═════ DATA PROVIDED ═════
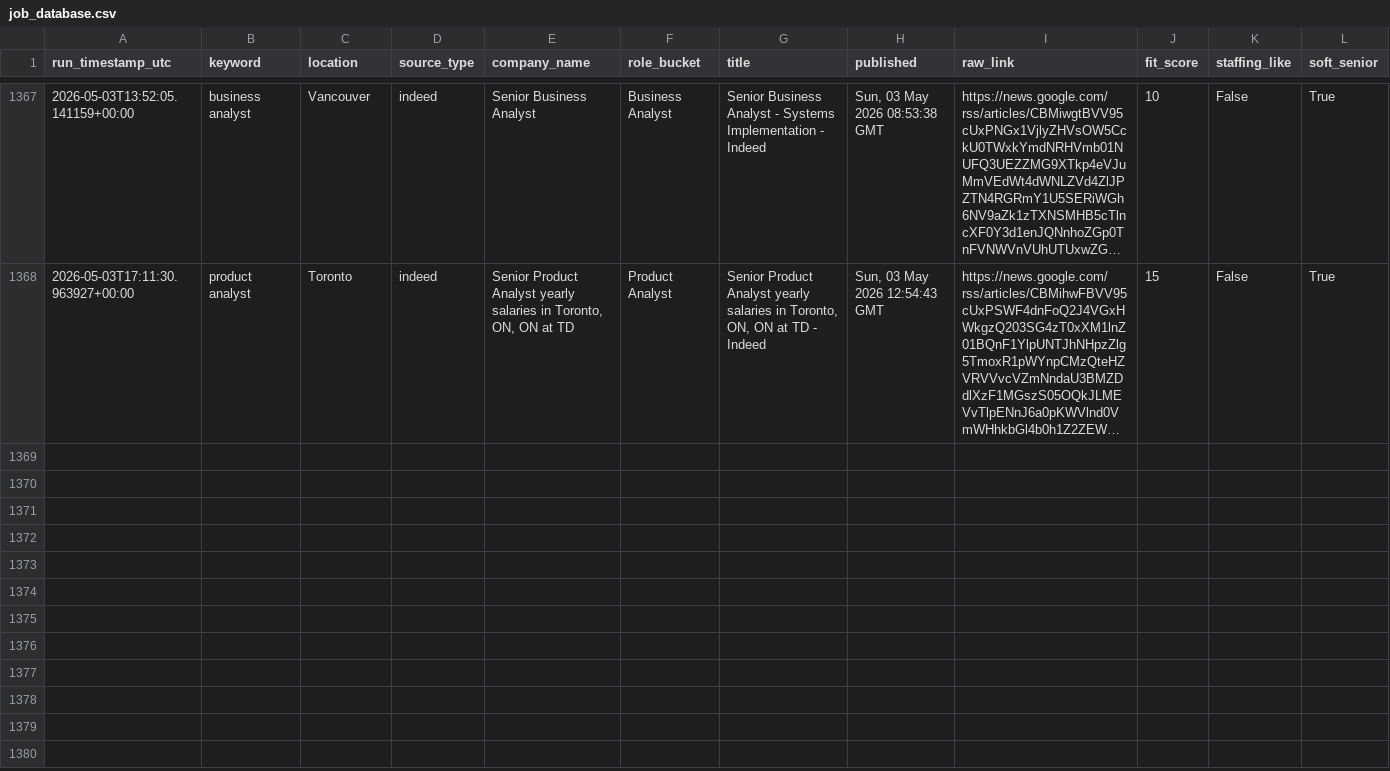
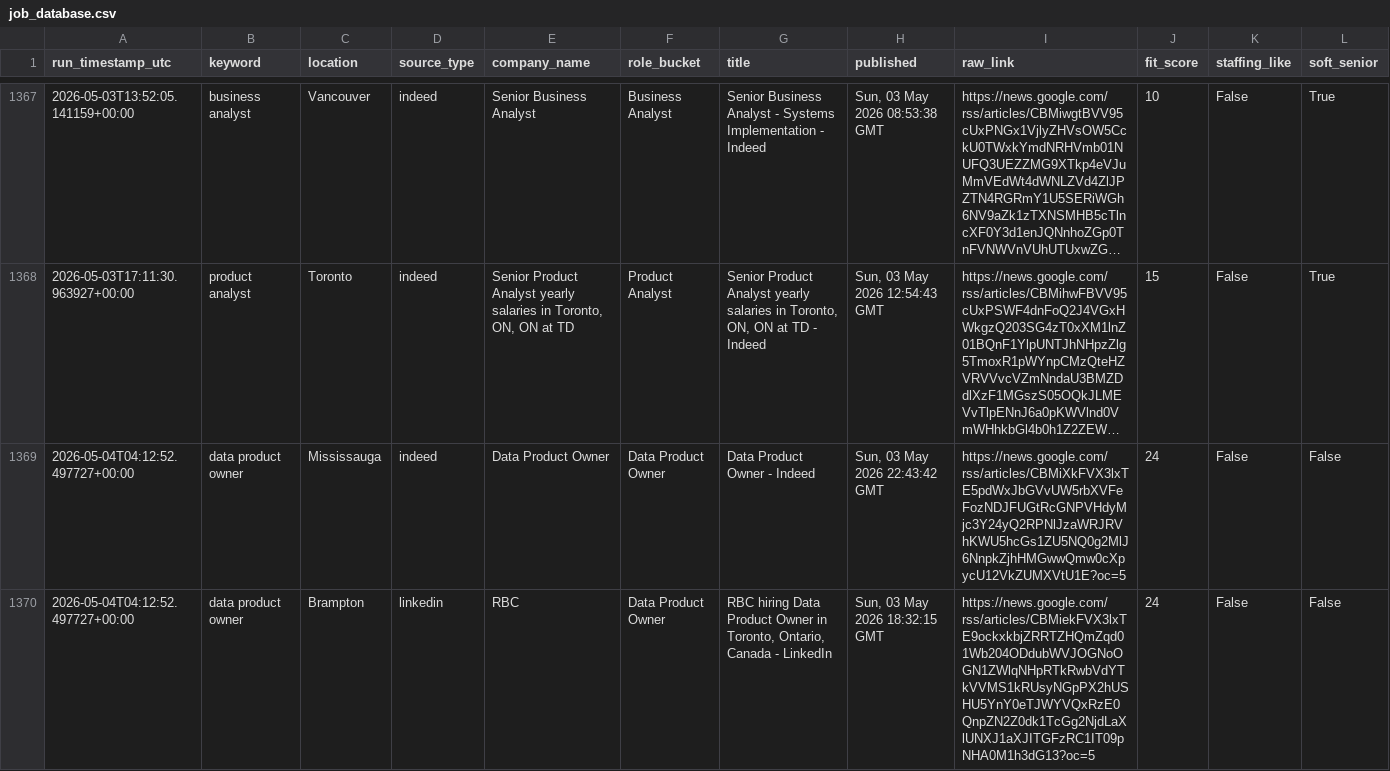
Before and after one commit to tanvirrezac/job_alert_agent.py, a CSV file: job_database.csv, drawn as a sheet; only a part is shown, gaps mark what is left out; long unchanged cells end in …; the diff covers the shown part only; the diff names each change by its address in the sheet, - before the commit and + after, or states it on an @@ line.

```diff
--- a/job_database.csv
+++ b/job_database.csv
+row 1369: 2026-05-04T04:12:52.497727+00:00 | data product owner | Mississauga | indeed | Data Product Owner | Data Product Owner | Data Product Owner - Indeed | Sun, 03 May 2026 22:43:42 GMT | https://news.google.com/rss/articles/CBMiXkFVX3lxTE5pdWxJbGVvUW5rbXVFeFozNDJFUGtRcGNPVHdyMjc3Y24yQ2RPNlJzaWRJRVhKWU5hcGs1ZU5NQ0g2MlJ6NnpkZjhHMGwwQmw0cXpycU12VkZUMXVtU1E?oc=5 | 24 | False | False
+row 1370: 2026-05-04T04:12:52.497727+00:00 | data product owner | Brampton | linkedin | RBC | Data Product Owner | RBC hiring Data Product Owner in Toronto, Ontario, Canada - LinkedIn | Sun, 03 May 2026 18:32:15 GMT | https://news.google.com/rss/articles/CBMiekFVX3lxTE9ockxkbjZRRTZHQmZqd01Wb204ODdubWVJOGNoOGN1ZWlqNHpRTkRwbVdYTkVVMS1kRUsyNGpPX2hUSHU5YnY0eTJWYVQxRzE0QnpZN2Z0dk1TcGg2NjdLaXlUNXJ1aXJITGFzRC1IT09pNHA0M1h3dG13?oc=5 | 24 | False | False
```
Also changed, not shown: 2 added rows elsewhere in this file, sent_jobs.csv.
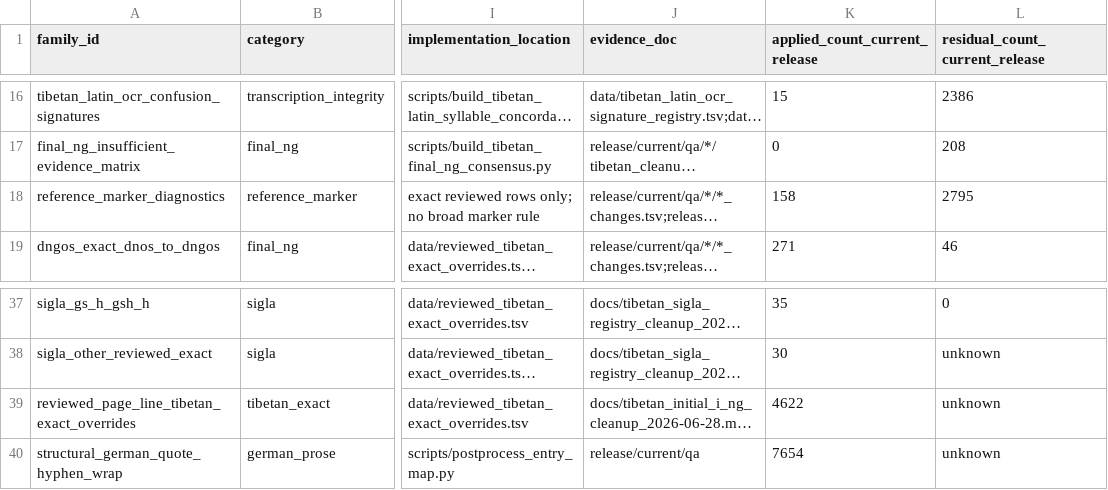
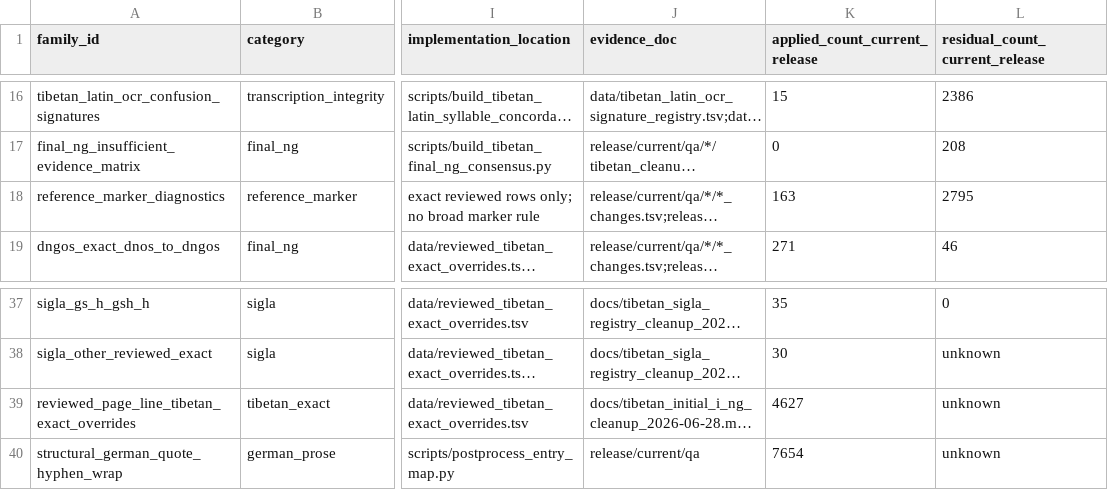
Before and after one commit to nh36/WtSOCR, a TSV file: data/correction_families.tsv, drawn as a sheet; only a part is shown, gaps mark what is left out; long unchanged cells end in …; the diff names each change by its address in the sheet, - before the commit and + after, or states it on an @@ line.

```diff
--- a/data/correction_families.tsv
+++ b/data/correction_families.tsv
-K18 (applied_count_current_release): 158
+K18 (applied_count_current_release): 163
-K39 (applied_count_current_release): 4622
+K39 (applied_count_current_release): 4627
```
Also changed, not shown: release/current/checksums.tsv, 7 other files.
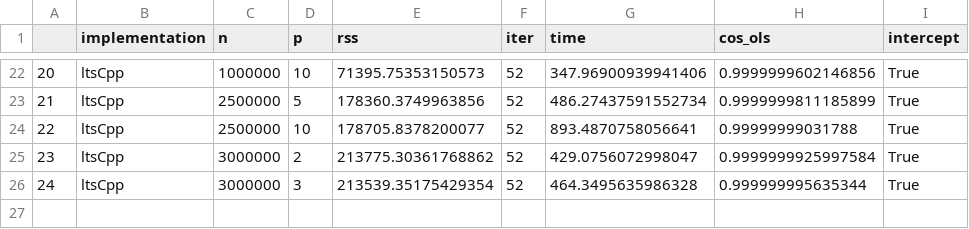
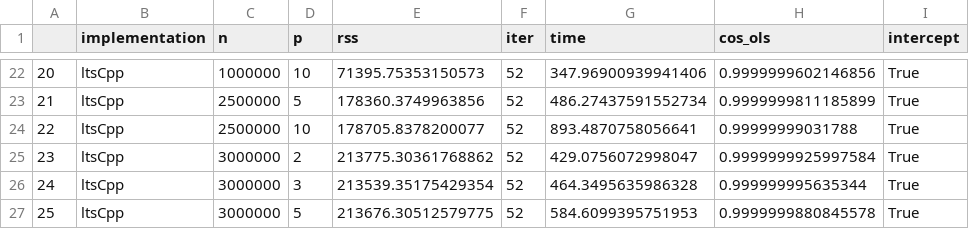
Before and after one commit to jencmart/bi-bap, a CSV file: src/package-lts/out/fast_lts_cpp_results.csv, drawn as a sheet; only a part is shown, gaps mark what is left out.

```diff
--- a/src/package-lts/out/fast_lts_cpp_results.csv
+++ b/src/package-lts/out/fast_lts_cpp_results.csv
@@ -26 +26,2 @@
 24,ltsCpp,3000000,3,213539.35175429354,52,464.3495635986328,0.999999995635344,True
+25,ltsCpp,3000000,5,213676.30512579775,52,584.6099395751953,0.9999999880845578,True
```
Also changed, not shown: 2 other files.
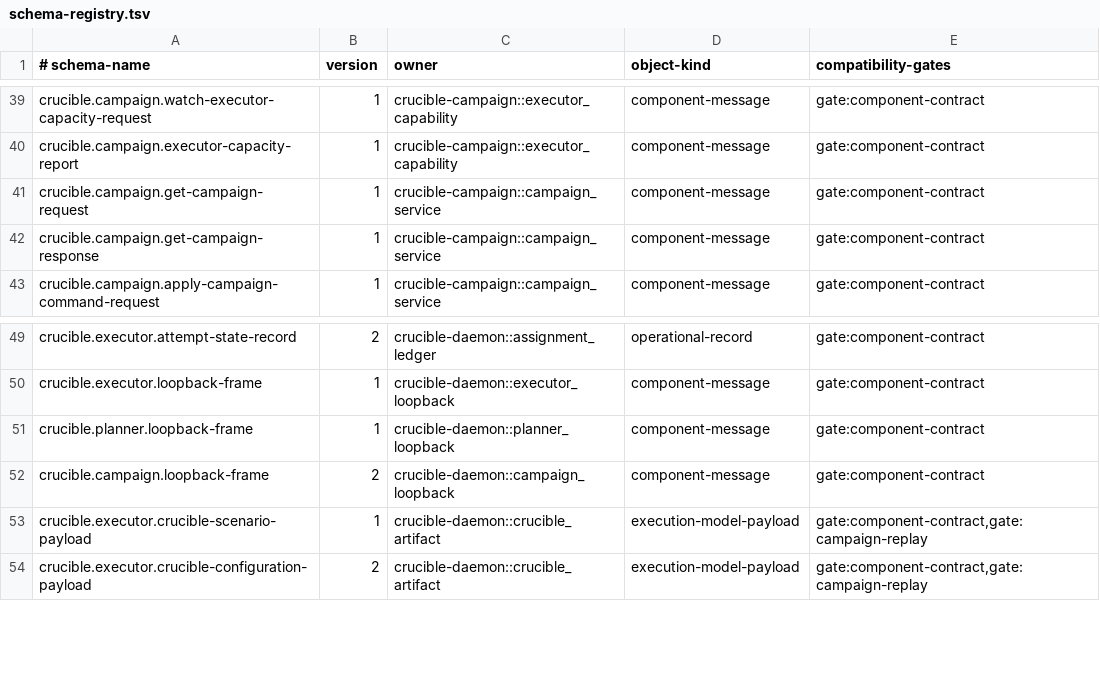
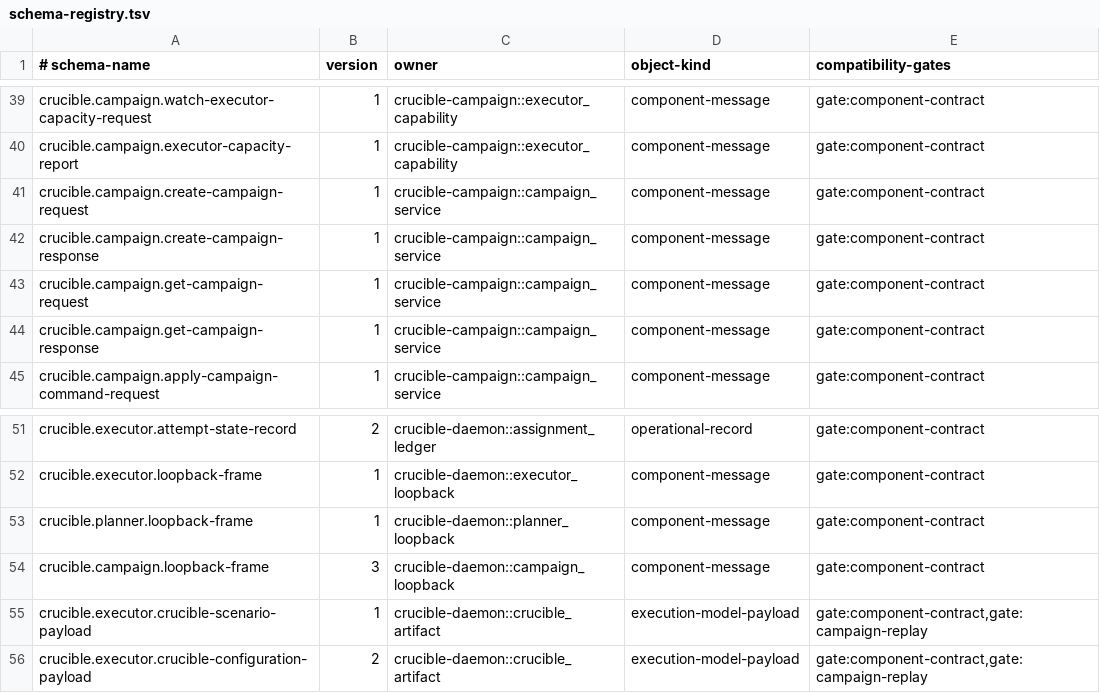
Before and after one commit to andyl-technologies/aos, a TSV file: docs/rfcs/0015-crucible-campaigns/schema-registry.tsv, drawn as a sheet; only a part is shown, gaps mark what is left out.

Commit message:
feat(crucible): add campaign creation service

```diff
--- a/docs/rfcs/0015-crucible-campaigns/schema-registry.tsv
+++ b/docs/rfcs/0015-crucible-campaigns/schema-registry.tsv
@@ -40,2 +40,4 @@ crucible.campaign.watch-executor-capacity-request	1	crucible-campaign::executor_
 crucible.campaign.executor-capacity-report	1	crucible-campaign::executor_capability	component-message	gate:component-contract
+crucible.campaign.create-campaign-request	1	crucible-campaign::campaign_service	component-message	gate:component-contract
+crucible.campaign.create-campaign-response	1	crucible-campaign::campaign_service	component-message	gate:component-contract
 crucible.campaign.get-campaign-request	1	crucible-campaign::campaign_service	component-message	gate:component-contract
@@ -51,3 +53,3 @@ crucible.executor.loopback-frame	1	crucible-daemon::executor_loopback	component-
 crucible.planner.loopback-frame	1	crucible-daemon::planner_loopback	component-message	gate:component-contract
-crucible.campaign.loopback-frame	2	crucible-daemon::campaign_loopback	component-message	gate:component-contract
+crucible.campaign.loopback-frame	3	crucible-daemon::campaign_loopback	component-message	gate:component-contract
 crucible.executor.crucible-scenario-payload	1	crucible-daemon::crucible_artifact	execution-model-payload	gate:component-contract,gate:campaign-replay
```
Also changed, not shown: 16 other files.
═════
Each entry above should be given again exactly, with its pictures omitted.

Before and after one commit to tanvirrezac/job_alert_agent.py, a CSV file: job_database.csv, drawn as a sheet; only a part is shown, gaps mark what is left out; long unchanged cells end in …; the diff covers the shown part only; the diff names each change by its address in the sheet, - before the commit and + after, or states it on an @@ line.

```diff
--- a/job_database.csv
+++ b/job_database.csv
+row 1369: 2026-05-04T04:12:52.497727+00:00 | data product owner | Mississauga | indeed | Data Product Owner | Data Product Owner | Data Product Owner - Indeed | Sun, 03 May 2026 22:43:42 GMT | https://news.google.com/rss/articles/CBMiXkFVX3lxTE5pdWxJbGVvUW5rbXVFeFozNDJFUGtRcGNPVHdyMjc3Y24yQ2RPNlJzaWRJRVhKWU5hcGs1ZU5NQ0g2MlJ6NnpkZjhHMGwwQmw0cXpycU12VkZUMXVtU1E?oc=5 | 24 | False | False
+row 1370: 2026-05-04T04:12:52.497727+00:00 | data product owner | Brampton | linkedin | RBC | Data Product Owner | RBC hiring Data Product Owner in Toronto, Ontario, Canada - LinkedIn | Sun, 03 May 2026 18:32:15 GMT | https://news.google.com/rss/articles/CBMiekFVX3lxTE9ockxkbjZRRTZHQmZqd01Wb204ODdubWVJOGNoOGN1ZWlqNHpRTkRwbVdYTkVVMS1kRUsyNGpPX2hUSHU5YnY0eTJWYVQxRzE0QnpZN2Z0dk1TcGg2NjdLaXlUNXJ1aXJITGFzRC1IT09pNHA0M1h3dG13?oc=5 | 24 | False | False
```
Also changed, not shown: 2 added rows elsewhere in this file, sent_jobs.csv.
Before and after one commit to nh36/WtSOCR, a TSV file: data/correction_families.tsv, drawn as a sheet; only a part is shown, gaps mark what is left out; long unchanged cells end in …; the diff names each change by its address in the sheet, - before the commit and + after, or states it on an @@ line.

```diff
--- a/data/correction_families.tsv
+++ b/data/correction_families.tsv
-K18 (applied_count_current_release): 158
+K18 (applied_count_current_release): 163
-K39 (applied_count_current_release): 4622
+K39 (applied_count_current_release): 4627
```
Also changed, not shown: release/current/checksums.tsv, 7 other files.
Before and after one commit to jencmart/bi-bap, a CSV file: src/package-lts/out/fast_lts_cpp_results.csv, drawn as a sheet; only a part is shown, gaps mark what is left out.

```diff
--- a/src/package-lts/out/fast_lts_cpp_results.csv
+++ b/src/package-lts/out/fast_lts_cpp_results.csv
@@ -26 +26,2 @@
 24,ltsCpp,3000000,3,213539.35175429354,52,464.3495635986328,0.999999995635344,True
+25,ltsCpp,3000000,5,213676.30512579775,52,584.6099395751953,0.9999999880845578,True
```
Also changed, not shown: 2 other files.
Before and after one commit to andyl-technologies/aos, a TSV file: docs/rfcs/0015-crucible-campaigns/schema-registry.tsv, drawn as a sheet; only a part is shown, gaps mark what is left out.

Commit message:
feat(crucible): add campaign creation service

```diff
--- a/docs/rfcs/0015-crucible-campaigns/schema-registry.tsv
+++ b/docs/rfcs/0015-crucible-campaigns/schema-registry.tsv
@@ -40,2 +40,4 @@ crucible.campaign.watch-executor-capacity-request	1	crucible-campaign::executor_
 crucible.campaign.executor-capacity-report	1	crucible-campaign::executor_capability	component-message	gate:component-contract
+crucible.campaign.create-campaign-request	1	crucible-campaign::campaign_service	component-message	gate:component-contract
+crucible.campaign.create-campaign-response	1	crucible-campaign::campaign_service	component-message	gate:component-contract
 crucible.campaign.get-campaign-request	1	crucible-campaign::campaign_service	component-message	gate:component-contract
@@ -51,3 +53,3 @@ crucible.executor.loopback-frame	1	crucible-daemon::executor_loopback	component-
 crucible.planner.loopback-frame	1	crucible-daemon::planner_loopback	component-message	gate:component-contract
-crucible.campaign.loopback-frame	2	crucible-daemon::campaign_loopback	component-message	gate:component-contract
+crucible.campaign.loopback-frame	3	crucible-daemon::campaign_loopback	component-message	gate:component-contract
 crucible.executor.crucible-scenario-payload	1	crucible-daemon::crucible_artifact	execution-model-payload	gate:component-contract,gate:campaign-replay
```
Also changed, not shown: 16 other files.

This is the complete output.